How did things work in the banking industry? During the boom, in-house appraisal review departments were closed in most US Banks because they were â€œcostâ€ centers. Mergers and consolidation caused lenders to lose local relationships with appraisers.
After the September financial system tipping point, it seemed like we appraisers might get an opportunity to redeem ourselves. After all, we were part of the problem along with regulators, investment banks, commercial banks, ratings agencies, real estate brokers, mortgage brokers, mortgage bankers and consumers. One big happy party.
Regulators have set out new guidelines on appraisals for lenders. The Home Valuation Code of Conduct, pronounced â€œHavocâ€ is an agreement between New York State Attorney General Andrew Cuomo and Fannie Mae that was intended to change everything.
Comp Checks, inquiries in which an appraiser was often asked to assure a floor value for a property without actually performing an appraisal, are over. Mortgage brokers canâ€™t order appraisals anymore â€“ otherwise the bank canâ€™t sell the paper to Fannie Mae.
But not much else has changed.

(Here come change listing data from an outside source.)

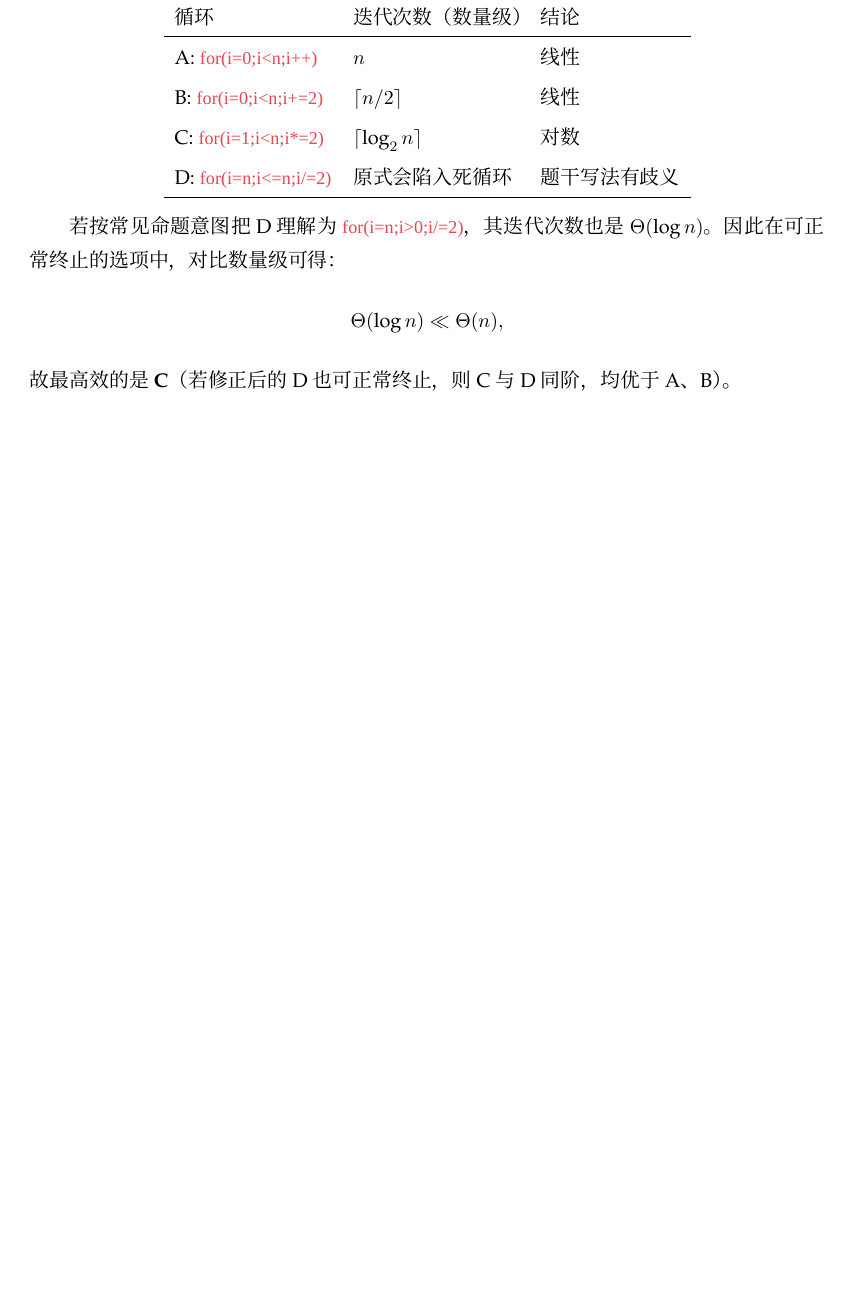
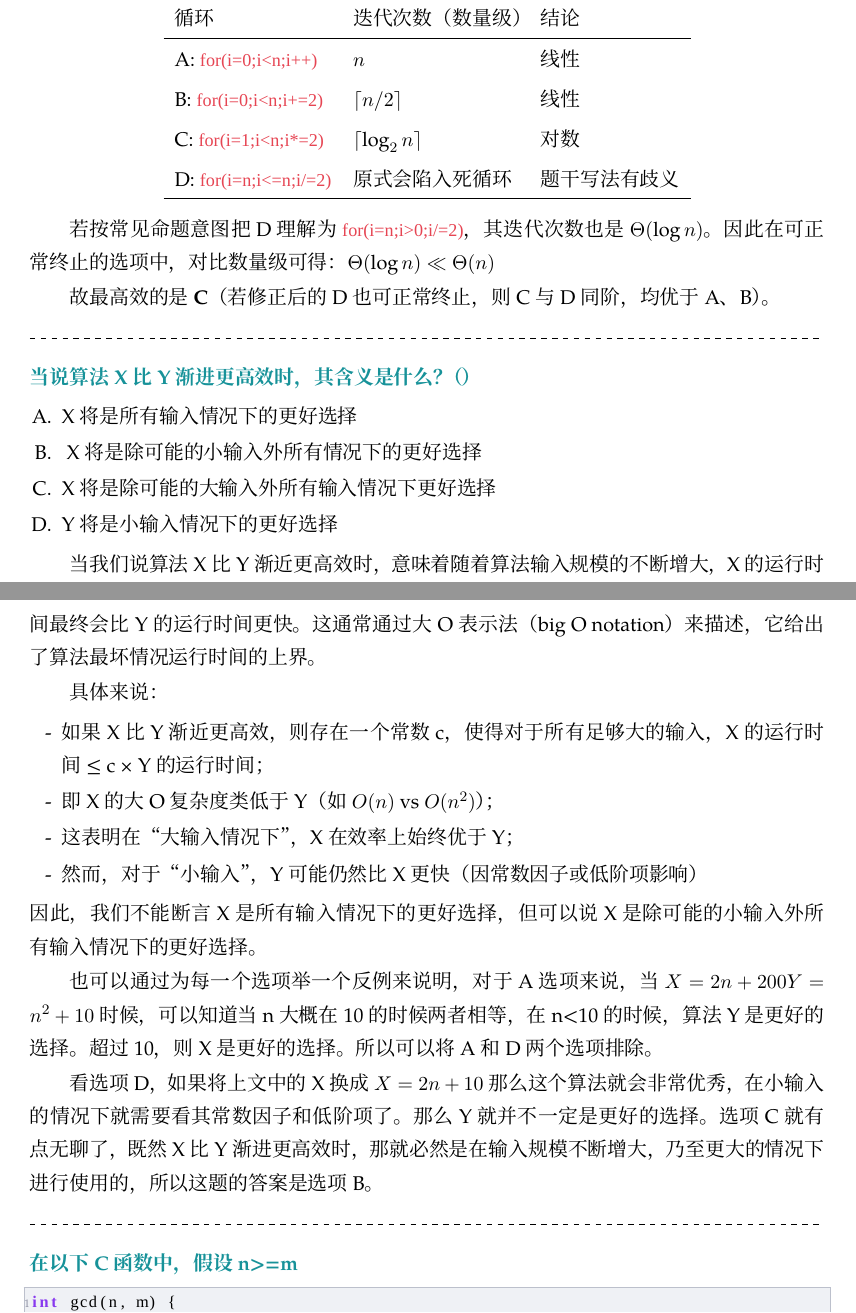
Before and after one commit to CvRain/cvrain-notebook, a LaTeX document (408_data_structure/算法复杂度分析.tex): part of page 4 of 4 before the commit and two parts of pages 4 and 5 of 5 after it, the two joined at a grey line, cut so that both start at the same text, the shorter picture padded with empty space. Compiled offline with XeLaTeX; a missing font is replaced by an installed copy or a similar font.

Commit message:
继续增加算法时间复杂度分析笔记

```diff
--- a/408_data_structure/算法复杂度分析.tex
+++ b/408_data_structure/算法复杂度分析.tex
@@ -193,9 +191,47 @@ void fun(int n, int arr[]) {
 \end{center}
 
 若按常见命题意图把 D 理解为 \code{for(i=n;i>0;i/=2)}，其迭代次数也是 $\Theta(\log n)$。
-因此在可正常终止的选项中，对比数量级可得：
-\[
-  \Theta(\log n) \ll \Theta(n),
-\]
+因此在可正常终止的选项中，对比数量级可得：$\Theta(\log n) \ll \Theta(n)$
+
 故最高效的是 \textbf{C}（若修正后的 D 也可正常终止，则 C 与 D 同阶，均优于 A、B）。
 
+\dhr
+
+\hc{\textbf{当说算法X比Y渐进更高效时，其含义是什么？（）}}
+\begin{itemize}
+  \item [A.] X将是所有输入情况下的更好选择
+  \item [B.]\ X将是除可能的小输入外所有情况下的更好选择
+  \item [C.] X将是除可能的大输入外所有输入情况下更好选择
+  \item [D.] Y将是小输入情况下的更好选择
+\end{itemize}
+
+当我们说算法 X 比 Y 渐近更高效时，意味着随着算法输入规模的不断增大，
+X 的运行时间最终会比 Y 的运行时间更快。
+这通常通过大 O 表示法（big O notation）来描述，它给出了算法最坏情况运行时间的上界。
+
+具体来说：
+\begin{itemize}
+  \item[-] 如果 X 比 Y 渐近更高效，则存在一个常数 c，使得对于所有足够大的输入，
+    X 的运行时间 ≤ c × Y 的运行时间；
+  \item[-] 即X的大O复杂度类低于Y（如$O(n)$ vs $O(n^2)$）；
+  \item[-] 这表明在“大输入情况下”，X在效率上始终优于Y；
+  \item[-] 然而，对于“小输入”，Y可能仍然比X更快（因常数因子或低阶项影响）
+\end{itemize}
+因此，我们不能断言 X 是所有输入情况下的更好选择，
+但可以说 X 是除可能的小输入外所有输入情况下的更好选择。
+
+也可以通过为每一个选项举一个反例来说明，对于A选项来说，
+当$X=2n+200 Y=n^2+10$时候，可以知道当n大概在10的时候两者相等，在n<10的时候，算法Y是更好的选择。
+超过10，则X是更好的选择。所以可以将A和D两个选项排除。
+
+看选项D，如果将上文中的X换成$X=2n + 10$ 那么这个算法就会非常优秀，在小输入的情况下就需要看其常数因子和低阶项了。
+那么Y就并不一定是更好的选择。选项C就有点无聊了，既然X比Y渐进更高效时，那就必然是在输入规模不断增大，
+乃至更大的情况下进行使用的，所以这题的答案是选项B。
+
+\dhr
+
+\hc{在以下C函数中，假设n>=m}
+\begin{lstlisting}[language=c]
+int gcd(n, m) {
+    if (n % m == 0)
+        return m;
```
Also changed, not shown: 408_data_structure/线性表.tex (+0 -1 lines), 408_data_structure/算法复杂度分析.tex (20 more changed lines).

Lenders now call appraisal management companies who pay the appraiser half their wage (fees for AMCs are lower than appraisal fees paid 20 years ago) and require 24 â€“ 48 hour turn times without exception.

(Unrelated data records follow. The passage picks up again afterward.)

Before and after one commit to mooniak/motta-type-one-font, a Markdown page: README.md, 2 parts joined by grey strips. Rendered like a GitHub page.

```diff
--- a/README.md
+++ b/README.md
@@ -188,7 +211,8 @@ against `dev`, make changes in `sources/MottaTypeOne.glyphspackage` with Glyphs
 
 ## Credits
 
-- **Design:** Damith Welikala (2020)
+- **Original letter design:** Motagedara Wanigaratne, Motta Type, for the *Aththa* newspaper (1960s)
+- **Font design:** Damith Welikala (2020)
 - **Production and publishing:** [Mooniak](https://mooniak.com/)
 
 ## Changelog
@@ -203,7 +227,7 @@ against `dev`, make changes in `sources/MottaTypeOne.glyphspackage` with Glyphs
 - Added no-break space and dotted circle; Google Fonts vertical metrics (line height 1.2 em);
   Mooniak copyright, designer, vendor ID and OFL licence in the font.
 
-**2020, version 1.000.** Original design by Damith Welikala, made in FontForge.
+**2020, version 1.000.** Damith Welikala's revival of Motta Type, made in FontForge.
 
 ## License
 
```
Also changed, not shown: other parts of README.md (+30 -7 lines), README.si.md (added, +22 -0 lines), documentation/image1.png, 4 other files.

The National Association of Realtors wants appraisers to use â€œgoodâ€ comps and ignore foreclosure activity because we are â€œkilling the recovery.â€
Many of the ethical â€œappraisersâ€ have been forced to seek new types of work or switch careers, as they have been replaced by an army of â€œform-fillers.â€
After all of the financial system turmoil, not much has changed in the mortgage process as it relates to appraisers. A conversation with a loan consultant we had last week perhaps best exemplifies how detached from reality many in the lending community really are.
One of my staff appraisers recapped to me a direct conversation with a loan consultant at a large national bank. The consultant had contacted the appraiser to complain about the appraised value not being high enough on several occasions, even bringing the borrower in without advanced notice to the appraiser on one of the calls. This is a frequent conversation and itâ€™s getting old.
When trying to get an understanding of the collateral, does the banking industry want to know what the value is from a neutral source or not? If not, donâ€™t call it an appraisal because its not.
Jonathan Miller is a real estate appraisal consultant in New York. He is the co-founder of the residential appraiser Miller Samuel, and a managing principal of the commercial appraiser Miller Cicero.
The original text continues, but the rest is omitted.